A period of upheaval both for myself and John Peel. My father was a builder and this often meant that our housing situation could change based on his working situation. More than once, we had moved into a house that he was working on in Falmouth, only to then move on again when it was ready for sale. By the time I was 16, I had lived in 5 houses in the town. 2 of them had been for a combined period of 12 years, with 3 of them accounting for the remainder of the time. In 1985, I'd done the whole bathing in a tub in the lounge thing and using a commode because we didn't have a functioning bathroom, in one of the places we had had to move into. Nevertheless, going into 1992, we had been living in a wonderful house for 7 years. Grovehill Crescent in Falmouth was perfect for a teenager; the town centre was 3 minutes walk away. I also had my best mate at the time living at the top of the road, which was great until his parents moved out into the sticks. He was still in Falmouth, but right out on the outskirts. To me, outskirts was anywhere that didn't have access to a shop and the sticks were places without streetlights or street names. I felt he had the worst of both worlds.

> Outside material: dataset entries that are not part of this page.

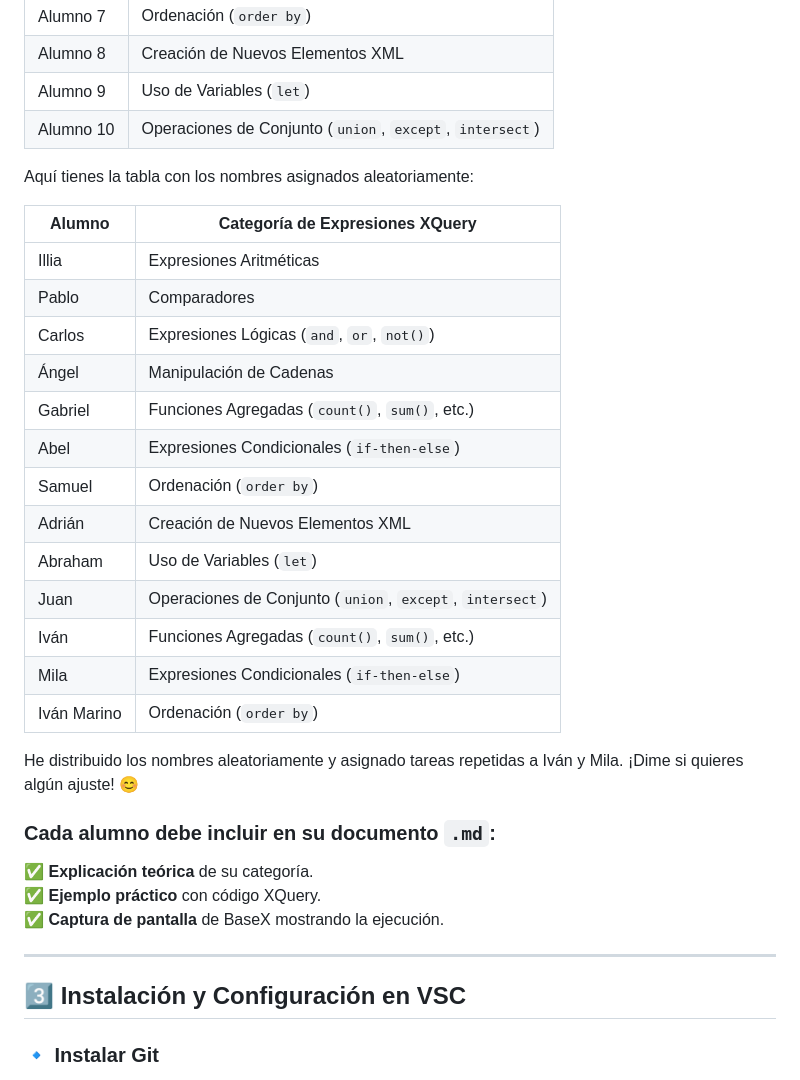
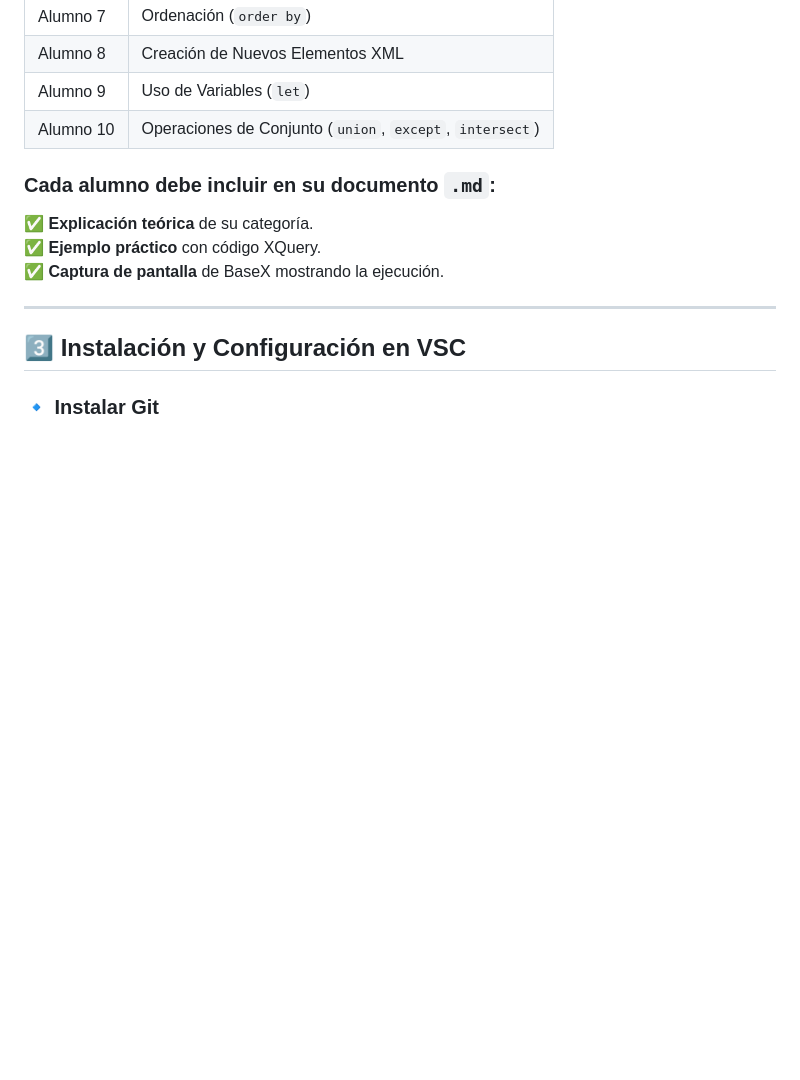
Before and after one commit to miGUITel/LM, a Markdown page: 06/LM06TA01git.md, the part around the change. Rendered like a GitHub page; blank space fills up the shorter version.

Commit message:
Pequeños retoques

```diff
--- a/06/LM06TA01git.md
+++ b/06/LM06TA01git.md
@@ -32,25 +32,6 @@ Cada alumno documentará una categoría de expresiones en XQuery.
 | Alumno 9  | Uso de Variables (`let`) |
 | Alumno 10 | Operaciones de Conjunto (`union`, `except`, `intersect`) |
 
-Aquí tienes la tabla con los nombres asignados aleatoriamente:
-
-| **Alumno**       | **Categoría de Expresiones XQuery** |
-|-----------------|---------------------------------|
-| Illia          | Expresiones Aritméticas |
-| Pablo          | Comparadores |
-| Carlos        | Expresiones Lógicas (`and`, `or`, `not()`) |
-| Ángel         | Manipulación de Cadenas |
-| Gabriel       | Funciones Agregadas (`count()`, `sum()`, etc.) |
-| Abel          | Expresiones Condicionales (`if-then-else`) |
-| Samuel        | Ordenación (`order by`) |
-| Adrián        | Creación de Nuevos Elementos XML |
-| Abraham       | Uso de Variables (`let`) |
-| Juan          | Operaciones de Conjunto (`union`, `except`, `intersect`) |
-| Iván          | Funciones Agregadas (`count()`, `sum()`, etc.) |
-| Mila          | Expresiones Condicionales (`if-then-else`) |
-| Iván Marino   | Ordenación (`order by`) |
-
-He distribuido los nombres aleatoriamente y asignado tareas repetidas a Iván y Mila. ¡Dime si quieres algún ajuste! 😊
 
 ### **Cada alumno debe incluir en su documento `.md`**:
 ✅ **Explicación teórica** de su categoría.
```
Also changed, not shown: 06/LM0607_union.md (+2 -1 lines).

I didn't drive and from Grovehill Crescent, it would take ages to walk out there. You could forget about buses out there as well. I still saw him, but no way near as frequently. I felt sorry for him too, because there was nothing out there. He could walk into Budock Water, but there wasn't much to see there. Just as I was absorbing the fact that my mate had moved out to something of a local wilderness, my parents told me that we were going to have to do the same thing. This came about because my Dad and his building partner had been working on a pair of barn conversions that would have been their golden eggs if they could find buyers for them, but the recession of the early 1990s was in full effect by then, and the properties stubbornly refused to sell. From a business point of view, my parents decided to move out to the barns, so that it might be possible to sell them with us in situ.
It was around this time that we moved out there, and I remember going out there one evening with them to have a look at the property. Now, this was new ground for me, as it was the first place I'd ever lived in that didn't have either streetlights or a road name formally attached to it. This was known as Higher Kergilliack and it was the area where you could either go on to villages like Mawnan Smith, Mabe or back towards Penryn and Falmouth. We got out of the car, stood on the driveway in the dark, and looked away from the house to where I could see, in the distance, the yellow/orange mushroom cloud of streetlights in Falmouth. At that moment, I felt incredibly isolated and outside of things. It's funny isn't it? You don't think of streetlights when you're surrounded by them, but as soon as you're away from them, they seem to stand for things beyond mere illumination: community, society, home. Lest it sound like I was in some kind of Falmouth Outback, I should balance things up by saying that my school was only about 10 minutes walk away, and the town centre was about half an hour's walk. Penryn was even closer. Indeed, I found myself going there more often than Falmouth, while we lived at the barn. Had we been another mile further out then I really would have felt out of the way. But for the first time in my life, and arguably at the worst possible age, I felt in the geographical margins. Living in Cornwall, this was nothing new, but I gulped and swallowed hard before going into the barn, putting on a brave face for my folks and enthusiastically choosing my bedroom.
For John Peel, this date meant his first Friday broadcast on Radio 1 since 1978. There were no incidents of misfortune on the 82 minute recording that I heard, which picked from various parts of the show. He greeted listeners who may have been unaware of the schedule changes at Radio 1, and who may have switched on expecting Nicky Horne, "You must be having a rotten time" with his usual bag of tricks including an advert for drag racing from American radio circa 1966. By the end of the decade, he would be playing recordings of drag racing from Santa Pod Raceway, a venue where Peel had nearly been killed nine years earlier in the service of Noel Edmonds.
Three tracks would have been included here if they were available, 2 of them from acts sharing the same word as part of their names:
Mighty Force - Dum Dum - in my notes, I said they sounded a bit like The Art of Noise, though their record label described them as"hardcore indie rave". Peel thought their record was good enough for people to stop watching The Word for.
T-President feat. Jah Whoosh - Living in Ecstasy (Truly Large Mix) - this essentially seems to be the BKS track I couldn't share from the 1/3/92 programme, but with added toasting.
C-Force - Strange Voyage - this is an industrial techno track with a lot of wonderful surprises in it. You can hear a brief snippet of it in this 1992 mix by DJ Nickey. It comes in at around 16:43.